**What you are asked to do:**
Leaving the pictures aside, repeat every line below exactly.

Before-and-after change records
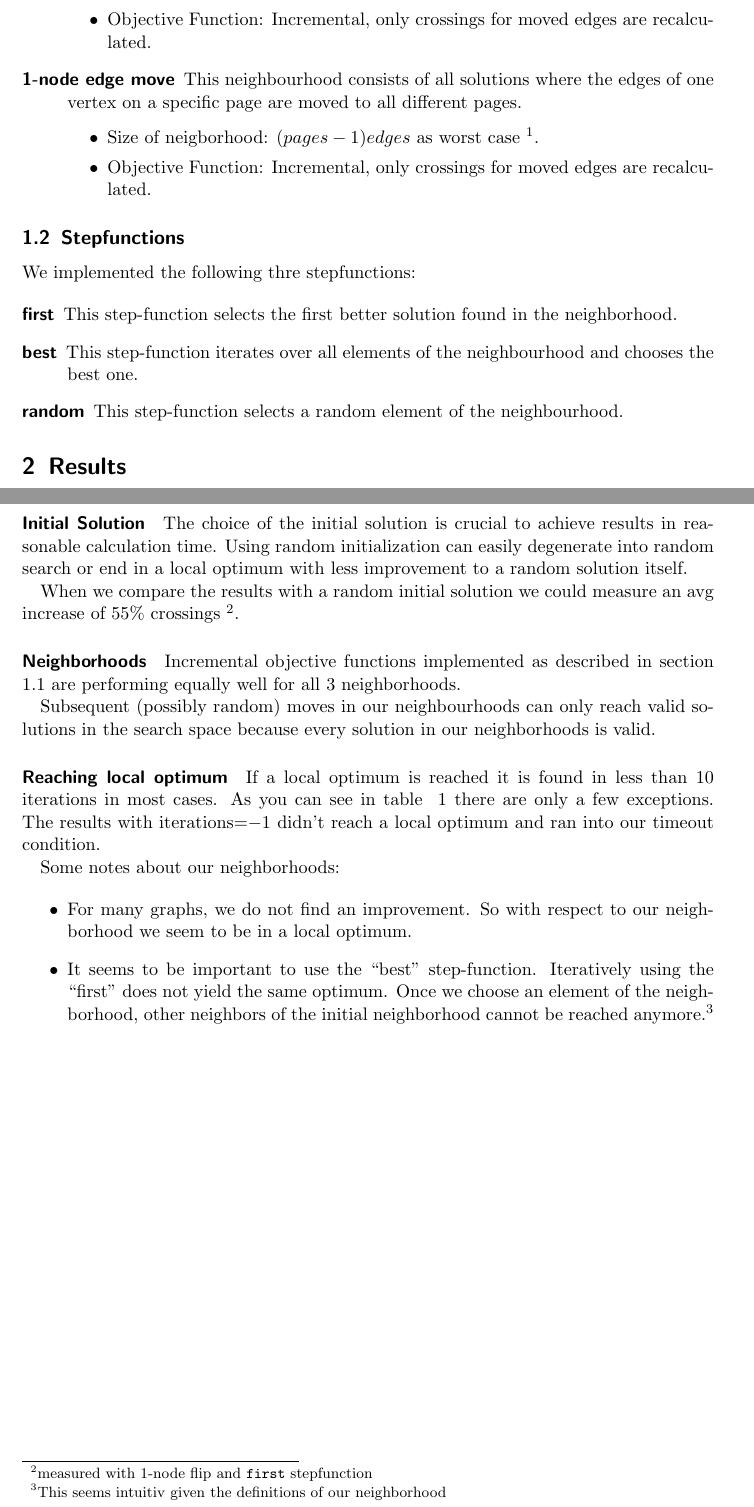
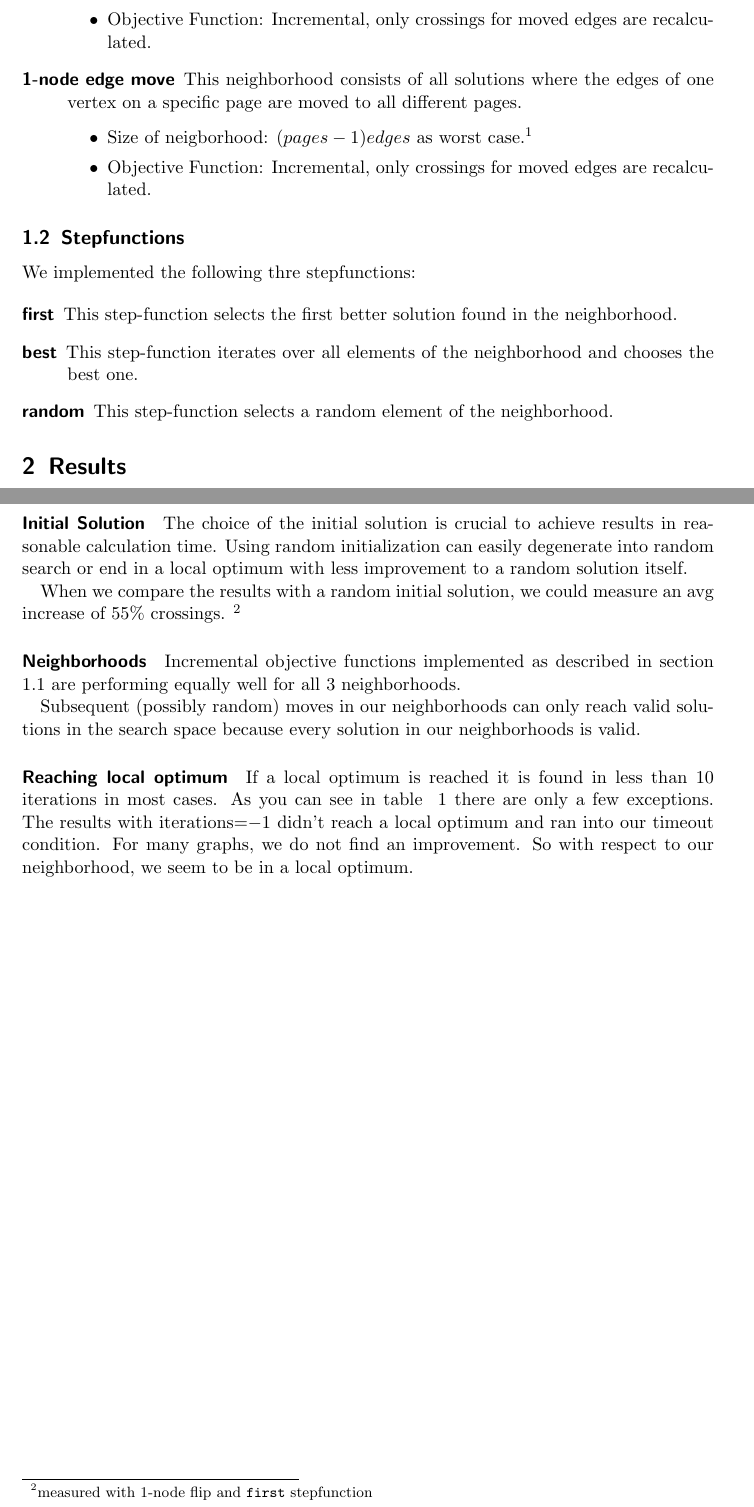
Before and after one commit to pew-heuopt/heuopt, a LaTeX document (src/report2/report2.tex): two parts of pages 2 and 3 of 4, joined at a grey line, cut so that both start at the same text. Compiled offline with pdfLaTeX.

Commit message:
minor changes to report (typos, spelling); added pdf of submission to repository

```diff
--- a/src/report2/report2.tex
+++ b/src/report2/report2.tex
@@ -105,11 +105,11 @@ We use the following neighbourhoods:
     \end{itemize}
 
 
-\item[1-node edge move] This neighbourhood consists of all solutions where the edges of
+\item[1-node edge move] This neighborhood consists of all solutions where the edges of
 	one vertex on a specific page are moved to all different pages.
 
     \begin{itemize}
-        \item Size of neigborhood: $(pages-1) edges$ as worst case \footnote{depending on number of edges on respective node pages}.
+        \item Size of neigborhood: $(pages-1) edges$ as worst case.\footnote{depending on number of edges on respective node pages}
         \item Objective Function: Incremental, only crossings for moved edges are recalculated.
     \end{itemize}
 
@@ -124,8 +124,8 @@ We implemented the following thre stepfunctions:
 
 \begin{description}
 \item[first] This step-function selects the first better solution found in the neighborhood.
-\item[best] This step-function iterates over all elements of the neighbourhood and chooses the best one.
-\item[random] This step-function selects a random element of the neighbourhood.
+\item[best] This step-function iterates over all elements of the neighborhood and chooses the best one.
+\item[random] This step-function selects a random element of the neighborhood.
 \end{description}
 
 
@@ -182,9 +182,9 @@ local optimum with less improvement to a random solution itself.
 
 
 % TODO:
-When we compare the results with a random initial solution we could
-measure an avg increase of 55\% crossings
-\footnote{measured with 1-node flip and \texttt{first} stepfunction}.
+When we compare the results with a random initial solution, we could
+measure an avg increase of 55\% crossings.
+\footnote{measured with 1-node flip and \texttt{first} stepfunction}
 %
 
 %instance    lsr-1node-first-rand    lsr-1node-first-init    sub
@@ -218,35 +218,21 @@ measure an avg increase of 55\% crossings
 Incremental objective functions implemented as described in section \ref{neighborhoods}
 are performing equally well for all 3 neighborhoods.
 
-Subsequent (possibly random) moves in our neighbourhoods can only reach
+Subsequent (possibly random) moves in our neighborhoods can only reach
 valid solutions in the search space because every solution in our neighborhoods
 is valid.
 
 \paragraph{Reaching local optimum}
-If a local optimum is reached it is found in less than 10 iterations in most cases.
-As you can see in table ~\ref{tab:results} there are only a few exceptions.
-The results with iterations=$-1$ didn't reach a local optimum and ran into our
-timeout condition.
+If a local optimum is reached it is found in less than 10 iterations
+in most cases.  As you can see in table ~\ref{tab:results} there are
+only a few exceptions.  The results with iterations=$-1$ didn't reach
+a local optimum and ran into our timeout condition. For many graphs,
+we do not find an improvement. So with respect to our neighborhood, we
+seem to be in a local optimum.
 
 
 
 
-
-%% Q2: Can subsequent (possibly random) moves in your neighbourhood(s) reach
-%% any valid solution in the search space?
-%% A2:
-Some notes about our neighborhoods:
-
-\begin{itemize}
-  \item For many graphs, we do not find an improvement. So with respect to our neighborhood we
-  seem to be in a local optimum.
-  \item It seems to be important to use the ``best''
-    step-function. Iteratively using the ``first'' does not yield the
-    same optimum. Once we choose an element of the neighborhood, other
-    neighbors of the initial neighborhood cannot be reached
-    anymore.\footnote{This seems intuitiv given the definitions of our
-      neighborhood}
-\end{itemize}
 
 
 
```
Also changed, not shown: src/report2/report2_abgabe.pdf (added), src/report2/report2.tex (25 more changed lines).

**Written answer:**
Before and after one commit to pew-heuopt/heuopt, a LaTeX document (src/report2/report2.tex): two parts of pages 2 and 3 of 4, joined at a grey line, cut so that both start at the same text. Compiled offline with pdfLaTeX.

Commit message:
minor changes to report (typos, spelling); added pdf of submission to repository

```diff
--- a/src/report2/report2.tex
+++ b/src/report2/report2.tex
@@ -105,11 +105,11 @@ We use the following neighbourhoods:
     \end{itemize}
 
 
-\item[1-node edge move] This neighbourhood consists of all solutions where the edges of
+\item[1-node edge move] This neighborhood consists of all solutions where the edges of
 	one vertex on a specific page are moved to all different pages.
 
     \begin{itemize}
-        \item Size of neigborhood: $(pages-1) edges$ as worst case \footnote{depending on number of edges on respective node pages}.
+        \item Size of neigborhood: $(pages-1) edges$ as worst case.\footnote{depending on number of edges on respective node pages}
         \item Objective Function: Incremental, only crossings for moved edges are recalculated.
     \end{itemize}
 
@@ -124,8 +124,8 @@ We implemented the following thre stepfunctions:
 
 \begin{description}
 \item[first] This step-function selects the first better solution found in the neighborhood.
-\item[best] This step-function iterates over all elements of the neighbourhood and chooses the best one.
-\item[random] This step-function selects a random element of the neighbourhood.
+\item[best] This step-function iterates over all elements of the neighborhood and chooses the best one.
+\item[random] This step-function selects a random element of the neighborhood.
 \end{description}
 
 
@@ -182,9 +182,9 @@ local optimum with less improvement to a random solution itself.
 
 
 % TODO:
-When we compare the results with a random initial solution we could
-measure an avg increase of 55\% crossings
-\footnote{measured with 1-node flip and \texttt{first} stepfunction}.
+When we compare the results with a random initial solution, we could
+measure an avg increase of 55\% crossings.
+\footnote{measured with 1-node flip and \texttt{first} stepfunction}
 %
 
 %instance    lsr-1node-first-rand    lsr-1node-first-init    sub
@@ -218,35 +218,21 @@ measure an avg increase of 55\% crossings
 Incremental objective functions implemented as described in section \ref{neighborhoods}
 are performing equally well for all 3 neighborhoods.
 
-Subsequent (possibly random) moves in our neighbourhoods can only reach
+Subsequent (possibly random) moves in our neighborhoods can only reach
 valid solutions in the search space because every solution in our neighborhoods
 is valid.
 
 \paragraph{Reaching local optimum}
-If a local optimum is reached it is found in less than 10 iterations in most cases.
-As you can see in table ~\ref{tab:results} there are only a few exceptions.
-The results with iterations=$-1$ didn't reach a local optimum and ran into our
-timeout condition.
+If a local optimum is reached it is found in less than 10 iterations
+in most cases.  As you can see in table ~\ref{tab:results} there are
+only a few exceptions.  The results with iterations=$-1$ didn't reach
+a local optimum and ran into our timeout condition. For many graphs,
+we do not find an improvement. So with respect to our neighborhood, we
+seem to be in a local optimum.
 
 
 
 
-
-%% Q2: Can subsequent (possibly random) moves in your neighbourhood(s) reach
-%% any valid solution in the search space?
-%% A2:
-Some notes about our neighborhoods:
-
-\begin{itemize}
-  \item For many graphs, we do not find an improvement. So with respect to our neighborhood we
-  seem to be in a local optimum.
-  \item It seems to be important to use the ``best''
-    step-function. Iteratively using the ``first'' does not yield the
-    same optimum. Once we choose an element of the neighborhood, other
-    neighbors of the initial neighborhood cannot be reached
-    anymore.\footnote{This seems intuitiv given the definitions of our
-      neighborhood}
-\end{itemize}
 
 
 
```
Also changed, not shown: src/report2/report2_abgabe.pdf (added), src/report2/report2.tex (25 more changed lines).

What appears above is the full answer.